If you notice that your competitors are targeting keywords on Google, that may be an indicator that there is value in targeting that keyword. If it is working for them, then it may also work for you. This isn’t always the case, since there are many poorly ran Google ads strategies out there, but you’ll be able to determine which keywords best align with your marketing strategy and community’s buyer persona.
The other benefit to monitoring your competition is that it helps you get an inside scoop on what your competitors are doing. This may be the nudge you needed to leap into a digital marketing strategy. The multifamily industry has always been slow to adopt digital innovation, so while it’s finally beginning to move towards Google Ads, there are still many opportunities waiting to be seized.
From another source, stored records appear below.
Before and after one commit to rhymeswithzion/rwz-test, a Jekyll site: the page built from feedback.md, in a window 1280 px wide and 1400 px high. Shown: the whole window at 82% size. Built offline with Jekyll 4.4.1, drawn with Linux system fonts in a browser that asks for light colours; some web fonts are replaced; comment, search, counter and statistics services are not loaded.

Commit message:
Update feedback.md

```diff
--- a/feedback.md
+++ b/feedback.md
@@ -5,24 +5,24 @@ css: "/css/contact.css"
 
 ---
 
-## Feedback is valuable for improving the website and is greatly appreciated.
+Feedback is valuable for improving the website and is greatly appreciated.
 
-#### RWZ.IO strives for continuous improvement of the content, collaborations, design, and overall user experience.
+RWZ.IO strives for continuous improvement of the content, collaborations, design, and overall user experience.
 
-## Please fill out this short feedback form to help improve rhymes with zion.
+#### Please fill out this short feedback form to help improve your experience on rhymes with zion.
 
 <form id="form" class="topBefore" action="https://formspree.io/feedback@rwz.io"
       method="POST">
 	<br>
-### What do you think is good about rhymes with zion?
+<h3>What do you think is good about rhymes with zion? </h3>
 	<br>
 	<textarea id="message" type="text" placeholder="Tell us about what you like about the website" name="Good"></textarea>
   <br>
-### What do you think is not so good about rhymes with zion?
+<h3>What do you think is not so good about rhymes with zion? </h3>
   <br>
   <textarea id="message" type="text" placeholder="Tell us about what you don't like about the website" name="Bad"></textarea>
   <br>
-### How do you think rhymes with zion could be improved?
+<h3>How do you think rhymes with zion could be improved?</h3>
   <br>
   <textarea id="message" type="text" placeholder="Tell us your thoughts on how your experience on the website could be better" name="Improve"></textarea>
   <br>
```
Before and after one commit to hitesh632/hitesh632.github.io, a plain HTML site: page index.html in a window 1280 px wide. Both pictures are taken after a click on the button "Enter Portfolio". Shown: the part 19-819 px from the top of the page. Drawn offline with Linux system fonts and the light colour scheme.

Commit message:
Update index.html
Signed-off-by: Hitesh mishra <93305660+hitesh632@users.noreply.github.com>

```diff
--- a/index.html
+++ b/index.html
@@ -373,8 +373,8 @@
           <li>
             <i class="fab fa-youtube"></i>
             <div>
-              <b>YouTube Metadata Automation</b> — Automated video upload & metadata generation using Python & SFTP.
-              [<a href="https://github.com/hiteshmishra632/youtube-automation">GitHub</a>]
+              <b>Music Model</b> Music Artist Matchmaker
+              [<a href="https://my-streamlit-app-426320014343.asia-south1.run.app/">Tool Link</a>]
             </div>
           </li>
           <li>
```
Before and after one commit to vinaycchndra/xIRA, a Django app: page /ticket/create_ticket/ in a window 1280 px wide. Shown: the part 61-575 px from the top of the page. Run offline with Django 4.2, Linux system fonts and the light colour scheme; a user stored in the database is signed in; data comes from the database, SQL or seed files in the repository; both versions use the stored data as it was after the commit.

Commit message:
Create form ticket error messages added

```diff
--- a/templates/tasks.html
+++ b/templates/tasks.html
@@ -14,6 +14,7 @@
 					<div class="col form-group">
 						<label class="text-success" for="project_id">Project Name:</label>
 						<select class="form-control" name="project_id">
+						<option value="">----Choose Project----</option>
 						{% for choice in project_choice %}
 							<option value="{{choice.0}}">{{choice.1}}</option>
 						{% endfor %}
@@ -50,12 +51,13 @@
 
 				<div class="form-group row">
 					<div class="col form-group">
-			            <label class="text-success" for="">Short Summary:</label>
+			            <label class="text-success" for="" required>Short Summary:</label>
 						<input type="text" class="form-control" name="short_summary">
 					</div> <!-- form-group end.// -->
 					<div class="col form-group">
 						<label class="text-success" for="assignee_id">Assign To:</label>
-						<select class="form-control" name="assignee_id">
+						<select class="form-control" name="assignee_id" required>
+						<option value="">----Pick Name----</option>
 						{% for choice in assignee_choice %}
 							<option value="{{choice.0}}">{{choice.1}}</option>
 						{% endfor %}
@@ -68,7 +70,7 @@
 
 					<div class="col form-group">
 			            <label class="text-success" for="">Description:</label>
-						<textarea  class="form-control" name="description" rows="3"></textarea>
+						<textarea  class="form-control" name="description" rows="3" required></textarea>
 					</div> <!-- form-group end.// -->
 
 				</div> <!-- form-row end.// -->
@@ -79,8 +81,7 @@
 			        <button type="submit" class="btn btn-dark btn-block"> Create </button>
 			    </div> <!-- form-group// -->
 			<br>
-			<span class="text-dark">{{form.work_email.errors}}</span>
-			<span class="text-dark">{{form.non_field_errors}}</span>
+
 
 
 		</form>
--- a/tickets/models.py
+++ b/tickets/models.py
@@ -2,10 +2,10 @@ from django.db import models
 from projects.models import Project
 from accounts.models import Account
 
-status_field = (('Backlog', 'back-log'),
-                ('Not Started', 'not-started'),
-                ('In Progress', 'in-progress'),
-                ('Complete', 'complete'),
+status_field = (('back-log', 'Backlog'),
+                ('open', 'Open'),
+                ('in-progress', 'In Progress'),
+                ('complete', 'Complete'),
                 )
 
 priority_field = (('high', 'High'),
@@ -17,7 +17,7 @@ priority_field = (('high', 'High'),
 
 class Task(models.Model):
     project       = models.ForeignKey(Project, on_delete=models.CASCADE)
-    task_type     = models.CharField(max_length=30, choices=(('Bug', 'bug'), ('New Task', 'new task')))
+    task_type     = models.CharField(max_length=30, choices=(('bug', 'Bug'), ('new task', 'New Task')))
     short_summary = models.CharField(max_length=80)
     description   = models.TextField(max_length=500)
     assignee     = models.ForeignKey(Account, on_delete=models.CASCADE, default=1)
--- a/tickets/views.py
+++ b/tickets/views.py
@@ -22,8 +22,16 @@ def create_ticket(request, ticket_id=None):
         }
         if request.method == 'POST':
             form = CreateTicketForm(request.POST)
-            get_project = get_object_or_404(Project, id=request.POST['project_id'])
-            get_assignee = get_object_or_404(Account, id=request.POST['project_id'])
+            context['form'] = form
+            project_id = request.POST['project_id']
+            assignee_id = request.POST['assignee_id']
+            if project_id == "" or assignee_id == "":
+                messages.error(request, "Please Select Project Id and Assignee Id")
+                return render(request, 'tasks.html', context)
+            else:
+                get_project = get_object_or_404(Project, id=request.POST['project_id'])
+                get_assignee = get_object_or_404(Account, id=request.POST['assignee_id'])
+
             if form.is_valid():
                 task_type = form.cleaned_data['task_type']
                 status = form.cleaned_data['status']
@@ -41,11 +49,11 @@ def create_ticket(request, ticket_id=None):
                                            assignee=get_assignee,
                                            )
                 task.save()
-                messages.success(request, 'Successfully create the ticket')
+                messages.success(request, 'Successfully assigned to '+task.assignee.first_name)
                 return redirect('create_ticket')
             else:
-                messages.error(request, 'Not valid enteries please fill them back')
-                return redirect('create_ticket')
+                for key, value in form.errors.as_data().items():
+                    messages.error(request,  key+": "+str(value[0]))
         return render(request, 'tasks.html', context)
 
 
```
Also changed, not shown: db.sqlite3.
Given that, you’ll want to see how competitive the most valuable keywords to your community are within your area. If you are not seeing any competitor ads, there’s likely an opportunity for you to reach larger audiences. The lack of competition also means that the cost of targeting those keywords will remain lower—making this a relatively simple and straightforward “win” for your community.
In other cases, you may see that certain keywords are already saturated with ads. In that case, you may choose to avoid those keywords. Instead, focus your ad budget on more search terms that will bring you a higher ROI.
In addition to the techniques described above, you can also use SEO tools like Moz or Ahrefs to help monitor competitors on Google. However, while those specialty softwares come with hefty subscription fees, the method we describe above can be done for free. Have you tried to do competitor research to see how they’re using Google Ads? If so, we’d love to discuss your results in the comments below.